- TRY IT -
Among the records below, find the lines that hold the word "figsize" and report how many there are, with no other words.

- SUPPLIED MATERIAL -
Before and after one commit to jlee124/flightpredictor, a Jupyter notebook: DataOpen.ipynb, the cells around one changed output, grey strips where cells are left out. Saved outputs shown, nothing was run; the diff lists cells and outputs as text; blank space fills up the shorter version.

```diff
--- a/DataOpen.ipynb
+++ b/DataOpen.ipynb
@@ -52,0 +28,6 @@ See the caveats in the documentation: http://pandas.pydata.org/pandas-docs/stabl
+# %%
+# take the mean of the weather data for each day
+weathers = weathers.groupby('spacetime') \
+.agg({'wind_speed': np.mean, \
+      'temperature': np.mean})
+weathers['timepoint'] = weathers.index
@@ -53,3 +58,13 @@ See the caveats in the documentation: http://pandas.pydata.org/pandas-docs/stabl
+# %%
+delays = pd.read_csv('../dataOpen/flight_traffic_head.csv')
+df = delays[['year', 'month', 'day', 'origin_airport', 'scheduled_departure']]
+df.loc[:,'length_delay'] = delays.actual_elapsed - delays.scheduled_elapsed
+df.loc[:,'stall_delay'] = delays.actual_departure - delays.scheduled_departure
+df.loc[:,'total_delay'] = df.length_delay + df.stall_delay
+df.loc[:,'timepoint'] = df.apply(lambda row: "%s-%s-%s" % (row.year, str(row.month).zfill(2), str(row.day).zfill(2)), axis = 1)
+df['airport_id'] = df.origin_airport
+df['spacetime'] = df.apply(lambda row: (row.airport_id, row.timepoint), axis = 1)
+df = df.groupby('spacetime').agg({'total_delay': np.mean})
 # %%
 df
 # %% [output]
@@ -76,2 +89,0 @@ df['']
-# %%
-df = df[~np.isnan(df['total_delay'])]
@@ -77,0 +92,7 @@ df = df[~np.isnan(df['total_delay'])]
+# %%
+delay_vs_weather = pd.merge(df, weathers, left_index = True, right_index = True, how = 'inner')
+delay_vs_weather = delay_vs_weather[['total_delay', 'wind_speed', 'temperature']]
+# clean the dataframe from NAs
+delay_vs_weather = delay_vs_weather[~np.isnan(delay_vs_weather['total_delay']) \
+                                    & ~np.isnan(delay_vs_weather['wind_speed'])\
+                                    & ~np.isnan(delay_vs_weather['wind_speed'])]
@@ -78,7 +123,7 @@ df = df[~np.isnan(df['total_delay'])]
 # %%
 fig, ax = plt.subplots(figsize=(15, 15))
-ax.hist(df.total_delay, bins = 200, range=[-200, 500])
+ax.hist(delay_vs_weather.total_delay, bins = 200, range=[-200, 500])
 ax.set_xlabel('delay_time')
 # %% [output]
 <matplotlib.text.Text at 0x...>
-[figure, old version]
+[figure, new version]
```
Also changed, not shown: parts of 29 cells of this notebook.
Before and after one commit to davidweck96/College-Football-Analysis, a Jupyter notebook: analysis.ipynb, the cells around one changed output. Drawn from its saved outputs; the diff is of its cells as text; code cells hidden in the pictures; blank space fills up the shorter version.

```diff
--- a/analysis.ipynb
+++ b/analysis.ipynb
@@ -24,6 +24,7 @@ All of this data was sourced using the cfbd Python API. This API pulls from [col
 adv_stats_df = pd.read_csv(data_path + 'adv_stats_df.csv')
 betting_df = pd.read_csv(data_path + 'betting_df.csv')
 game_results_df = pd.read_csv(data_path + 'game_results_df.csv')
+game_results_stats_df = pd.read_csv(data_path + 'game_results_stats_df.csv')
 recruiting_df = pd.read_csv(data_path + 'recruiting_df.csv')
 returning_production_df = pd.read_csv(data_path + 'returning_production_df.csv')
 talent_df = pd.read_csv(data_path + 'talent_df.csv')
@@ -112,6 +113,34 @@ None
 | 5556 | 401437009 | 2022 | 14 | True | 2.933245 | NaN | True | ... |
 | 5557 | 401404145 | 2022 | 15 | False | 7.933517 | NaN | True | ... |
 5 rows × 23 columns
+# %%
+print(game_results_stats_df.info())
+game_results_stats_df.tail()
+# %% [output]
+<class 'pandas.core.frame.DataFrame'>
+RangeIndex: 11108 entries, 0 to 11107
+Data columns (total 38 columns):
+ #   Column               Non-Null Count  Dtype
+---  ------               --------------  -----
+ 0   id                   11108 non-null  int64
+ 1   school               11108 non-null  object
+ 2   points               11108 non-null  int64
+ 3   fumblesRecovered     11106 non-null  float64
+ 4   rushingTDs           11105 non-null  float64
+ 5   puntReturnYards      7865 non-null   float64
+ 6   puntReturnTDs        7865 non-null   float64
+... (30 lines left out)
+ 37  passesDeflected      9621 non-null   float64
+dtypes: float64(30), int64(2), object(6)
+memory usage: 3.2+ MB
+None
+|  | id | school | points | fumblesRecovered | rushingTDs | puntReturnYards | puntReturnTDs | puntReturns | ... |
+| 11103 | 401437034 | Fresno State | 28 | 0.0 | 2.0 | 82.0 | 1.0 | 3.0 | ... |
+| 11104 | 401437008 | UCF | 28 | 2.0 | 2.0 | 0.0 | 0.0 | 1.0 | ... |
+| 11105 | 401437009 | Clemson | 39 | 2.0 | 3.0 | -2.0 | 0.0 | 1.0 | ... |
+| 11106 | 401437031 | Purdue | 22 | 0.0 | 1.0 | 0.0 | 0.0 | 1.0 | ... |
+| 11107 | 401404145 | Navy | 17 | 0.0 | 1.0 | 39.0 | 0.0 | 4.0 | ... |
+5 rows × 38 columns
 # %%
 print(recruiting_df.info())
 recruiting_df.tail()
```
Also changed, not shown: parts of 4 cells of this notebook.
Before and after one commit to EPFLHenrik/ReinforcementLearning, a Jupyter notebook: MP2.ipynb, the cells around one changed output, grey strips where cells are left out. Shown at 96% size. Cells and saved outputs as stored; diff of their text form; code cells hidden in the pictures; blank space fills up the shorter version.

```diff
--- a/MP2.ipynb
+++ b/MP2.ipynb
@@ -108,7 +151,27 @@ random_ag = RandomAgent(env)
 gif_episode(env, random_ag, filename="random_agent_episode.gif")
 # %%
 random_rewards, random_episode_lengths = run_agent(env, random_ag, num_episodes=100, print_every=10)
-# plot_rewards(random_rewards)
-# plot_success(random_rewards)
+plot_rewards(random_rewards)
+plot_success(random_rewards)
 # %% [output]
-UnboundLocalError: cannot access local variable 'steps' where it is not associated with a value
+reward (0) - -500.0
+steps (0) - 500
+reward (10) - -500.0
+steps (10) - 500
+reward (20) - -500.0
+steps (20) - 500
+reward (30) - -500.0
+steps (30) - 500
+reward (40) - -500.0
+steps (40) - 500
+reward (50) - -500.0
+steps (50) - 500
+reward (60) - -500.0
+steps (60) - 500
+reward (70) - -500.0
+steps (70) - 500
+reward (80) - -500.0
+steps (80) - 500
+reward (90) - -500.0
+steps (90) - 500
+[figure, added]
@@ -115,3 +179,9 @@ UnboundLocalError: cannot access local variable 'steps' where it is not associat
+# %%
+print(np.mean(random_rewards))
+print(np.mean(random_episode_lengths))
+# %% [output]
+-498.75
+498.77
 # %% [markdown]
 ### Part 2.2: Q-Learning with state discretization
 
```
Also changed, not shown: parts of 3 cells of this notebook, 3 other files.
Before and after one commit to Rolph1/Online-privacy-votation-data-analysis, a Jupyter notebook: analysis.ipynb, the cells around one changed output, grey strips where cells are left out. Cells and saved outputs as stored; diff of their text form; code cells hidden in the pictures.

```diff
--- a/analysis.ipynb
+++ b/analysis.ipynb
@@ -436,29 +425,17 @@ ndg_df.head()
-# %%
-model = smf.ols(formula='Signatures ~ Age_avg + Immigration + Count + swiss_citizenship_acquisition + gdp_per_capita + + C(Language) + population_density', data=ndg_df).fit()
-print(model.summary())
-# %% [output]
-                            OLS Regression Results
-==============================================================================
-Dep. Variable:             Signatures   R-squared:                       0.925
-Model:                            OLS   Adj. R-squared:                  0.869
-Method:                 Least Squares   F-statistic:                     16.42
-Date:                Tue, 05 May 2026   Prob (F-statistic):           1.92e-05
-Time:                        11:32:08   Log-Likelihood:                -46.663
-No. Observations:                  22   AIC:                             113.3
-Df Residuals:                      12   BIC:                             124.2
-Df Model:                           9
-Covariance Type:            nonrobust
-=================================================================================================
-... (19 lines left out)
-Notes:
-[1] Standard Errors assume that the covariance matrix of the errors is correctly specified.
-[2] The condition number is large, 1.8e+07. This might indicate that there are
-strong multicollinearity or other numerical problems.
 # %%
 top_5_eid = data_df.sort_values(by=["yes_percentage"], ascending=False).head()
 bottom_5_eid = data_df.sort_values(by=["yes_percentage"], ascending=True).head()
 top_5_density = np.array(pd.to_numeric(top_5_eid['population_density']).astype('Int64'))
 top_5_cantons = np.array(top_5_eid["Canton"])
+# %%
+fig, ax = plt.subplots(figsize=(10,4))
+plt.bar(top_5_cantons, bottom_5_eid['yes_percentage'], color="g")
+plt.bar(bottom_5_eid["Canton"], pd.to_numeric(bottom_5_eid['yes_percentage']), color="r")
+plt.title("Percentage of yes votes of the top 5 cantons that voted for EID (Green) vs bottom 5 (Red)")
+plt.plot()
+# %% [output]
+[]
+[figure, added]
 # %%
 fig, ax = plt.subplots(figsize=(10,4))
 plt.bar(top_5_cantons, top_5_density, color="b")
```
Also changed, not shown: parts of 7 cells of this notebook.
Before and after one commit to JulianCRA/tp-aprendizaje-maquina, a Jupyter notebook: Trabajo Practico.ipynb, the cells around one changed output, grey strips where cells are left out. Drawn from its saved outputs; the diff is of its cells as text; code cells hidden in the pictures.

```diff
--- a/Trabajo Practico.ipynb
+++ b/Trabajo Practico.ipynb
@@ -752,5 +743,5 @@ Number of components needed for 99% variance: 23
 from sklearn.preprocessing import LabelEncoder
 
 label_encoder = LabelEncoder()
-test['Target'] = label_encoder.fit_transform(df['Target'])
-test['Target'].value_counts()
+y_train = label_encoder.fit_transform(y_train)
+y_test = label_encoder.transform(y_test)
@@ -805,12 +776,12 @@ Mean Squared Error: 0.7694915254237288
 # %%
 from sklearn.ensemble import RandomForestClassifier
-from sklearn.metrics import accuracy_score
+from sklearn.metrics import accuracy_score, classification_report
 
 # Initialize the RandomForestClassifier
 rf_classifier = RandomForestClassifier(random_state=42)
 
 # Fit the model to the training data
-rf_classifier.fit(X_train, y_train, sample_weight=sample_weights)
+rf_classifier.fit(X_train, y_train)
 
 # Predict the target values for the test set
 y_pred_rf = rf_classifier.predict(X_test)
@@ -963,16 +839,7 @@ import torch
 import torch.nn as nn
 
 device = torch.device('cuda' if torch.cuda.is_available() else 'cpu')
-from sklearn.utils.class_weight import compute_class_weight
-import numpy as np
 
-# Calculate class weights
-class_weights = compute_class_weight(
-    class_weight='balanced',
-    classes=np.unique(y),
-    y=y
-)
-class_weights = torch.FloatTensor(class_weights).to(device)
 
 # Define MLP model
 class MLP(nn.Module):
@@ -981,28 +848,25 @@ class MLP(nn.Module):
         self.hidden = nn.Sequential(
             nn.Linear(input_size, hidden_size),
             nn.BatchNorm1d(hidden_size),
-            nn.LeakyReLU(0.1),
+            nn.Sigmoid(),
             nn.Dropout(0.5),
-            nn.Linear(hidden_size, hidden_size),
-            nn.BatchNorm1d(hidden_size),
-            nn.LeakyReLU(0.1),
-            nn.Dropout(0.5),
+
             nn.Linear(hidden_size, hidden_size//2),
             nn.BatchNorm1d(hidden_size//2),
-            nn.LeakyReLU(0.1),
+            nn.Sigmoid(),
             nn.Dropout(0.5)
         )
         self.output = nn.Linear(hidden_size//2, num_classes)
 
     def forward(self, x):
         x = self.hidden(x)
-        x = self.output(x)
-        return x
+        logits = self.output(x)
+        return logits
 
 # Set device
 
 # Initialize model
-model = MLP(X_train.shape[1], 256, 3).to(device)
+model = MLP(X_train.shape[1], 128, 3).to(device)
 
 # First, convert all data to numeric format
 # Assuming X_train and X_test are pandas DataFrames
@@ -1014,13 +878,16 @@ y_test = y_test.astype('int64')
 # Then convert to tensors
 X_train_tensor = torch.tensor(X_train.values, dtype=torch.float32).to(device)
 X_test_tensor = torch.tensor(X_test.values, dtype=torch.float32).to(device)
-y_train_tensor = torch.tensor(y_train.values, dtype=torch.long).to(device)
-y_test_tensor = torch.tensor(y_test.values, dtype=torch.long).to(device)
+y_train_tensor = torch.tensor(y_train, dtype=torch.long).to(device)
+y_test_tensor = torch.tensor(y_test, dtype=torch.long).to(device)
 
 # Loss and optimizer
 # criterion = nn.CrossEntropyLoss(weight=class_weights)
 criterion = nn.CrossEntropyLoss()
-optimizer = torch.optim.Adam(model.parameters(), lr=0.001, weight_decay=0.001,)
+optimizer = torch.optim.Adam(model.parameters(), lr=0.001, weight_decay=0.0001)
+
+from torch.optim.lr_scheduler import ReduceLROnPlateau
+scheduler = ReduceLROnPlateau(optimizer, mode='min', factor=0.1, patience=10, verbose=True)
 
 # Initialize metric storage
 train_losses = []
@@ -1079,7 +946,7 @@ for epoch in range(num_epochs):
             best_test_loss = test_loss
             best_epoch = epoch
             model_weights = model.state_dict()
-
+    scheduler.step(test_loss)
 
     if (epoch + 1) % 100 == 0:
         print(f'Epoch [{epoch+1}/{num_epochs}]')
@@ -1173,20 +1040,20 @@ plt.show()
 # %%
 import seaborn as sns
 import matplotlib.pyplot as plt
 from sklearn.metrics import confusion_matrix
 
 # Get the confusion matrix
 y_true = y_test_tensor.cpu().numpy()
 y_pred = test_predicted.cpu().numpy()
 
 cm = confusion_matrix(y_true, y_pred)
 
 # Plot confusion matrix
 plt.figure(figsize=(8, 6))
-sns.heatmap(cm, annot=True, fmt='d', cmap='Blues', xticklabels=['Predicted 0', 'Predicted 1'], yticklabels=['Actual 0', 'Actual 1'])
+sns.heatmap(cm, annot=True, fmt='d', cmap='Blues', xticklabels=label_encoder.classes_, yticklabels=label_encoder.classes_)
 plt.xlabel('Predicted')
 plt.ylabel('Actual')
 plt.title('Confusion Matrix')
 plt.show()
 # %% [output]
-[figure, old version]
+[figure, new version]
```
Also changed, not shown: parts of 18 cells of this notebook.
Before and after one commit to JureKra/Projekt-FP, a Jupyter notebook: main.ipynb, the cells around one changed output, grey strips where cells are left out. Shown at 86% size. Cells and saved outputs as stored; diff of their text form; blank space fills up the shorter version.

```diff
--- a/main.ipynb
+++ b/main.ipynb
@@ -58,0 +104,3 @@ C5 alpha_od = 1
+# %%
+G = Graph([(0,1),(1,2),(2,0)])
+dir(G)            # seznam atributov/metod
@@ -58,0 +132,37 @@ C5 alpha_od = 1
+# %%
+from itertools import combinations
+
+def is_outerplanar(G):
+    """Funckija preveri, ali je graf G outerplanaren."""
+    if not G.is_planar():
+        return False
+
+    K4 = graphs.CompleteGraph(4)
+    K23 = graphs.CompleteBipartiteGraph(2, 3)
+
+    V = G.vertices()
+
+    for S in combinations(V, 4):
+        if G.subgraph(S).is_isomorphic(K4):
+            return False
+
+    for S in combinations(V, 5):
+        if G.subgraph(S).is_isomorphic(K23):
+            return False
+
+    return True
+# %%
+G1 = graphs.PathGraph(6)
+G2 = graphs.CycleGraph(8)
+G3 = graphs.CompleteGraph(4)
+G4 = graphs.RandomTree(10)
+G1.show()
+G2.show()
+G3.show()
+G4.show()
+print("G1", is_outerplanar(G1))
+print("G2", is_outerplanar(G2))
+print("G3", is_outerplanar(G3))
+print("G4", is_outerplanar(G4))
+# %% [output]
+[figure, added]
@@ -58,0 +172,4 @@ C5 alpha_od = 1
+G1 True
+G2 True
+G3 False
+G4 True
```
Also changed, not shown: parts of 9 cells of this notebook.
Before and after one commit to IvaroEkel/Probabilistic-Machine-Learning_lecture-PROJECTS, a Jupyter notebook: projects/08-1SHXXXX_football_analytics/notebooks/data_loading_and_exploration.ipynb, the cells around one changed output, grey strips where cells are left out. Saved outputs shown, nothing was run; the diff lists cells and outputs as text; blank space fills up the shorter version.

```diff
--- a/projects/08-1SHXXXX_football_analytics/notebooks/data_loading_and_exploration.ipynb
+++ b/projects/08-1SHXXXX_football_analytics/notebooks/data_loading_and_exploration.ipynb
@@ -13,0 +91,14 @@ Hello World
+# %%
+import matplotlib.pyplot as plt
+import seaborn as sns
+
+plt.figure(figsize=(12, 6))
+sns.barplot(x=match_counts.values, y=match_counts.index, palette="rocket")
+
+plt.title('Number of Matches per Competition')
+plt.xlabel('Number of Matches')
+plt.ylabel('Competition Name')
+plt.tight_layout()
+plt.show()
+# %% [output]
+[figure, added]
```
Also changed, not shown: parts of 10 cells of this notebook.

- TASK ANSWER -
5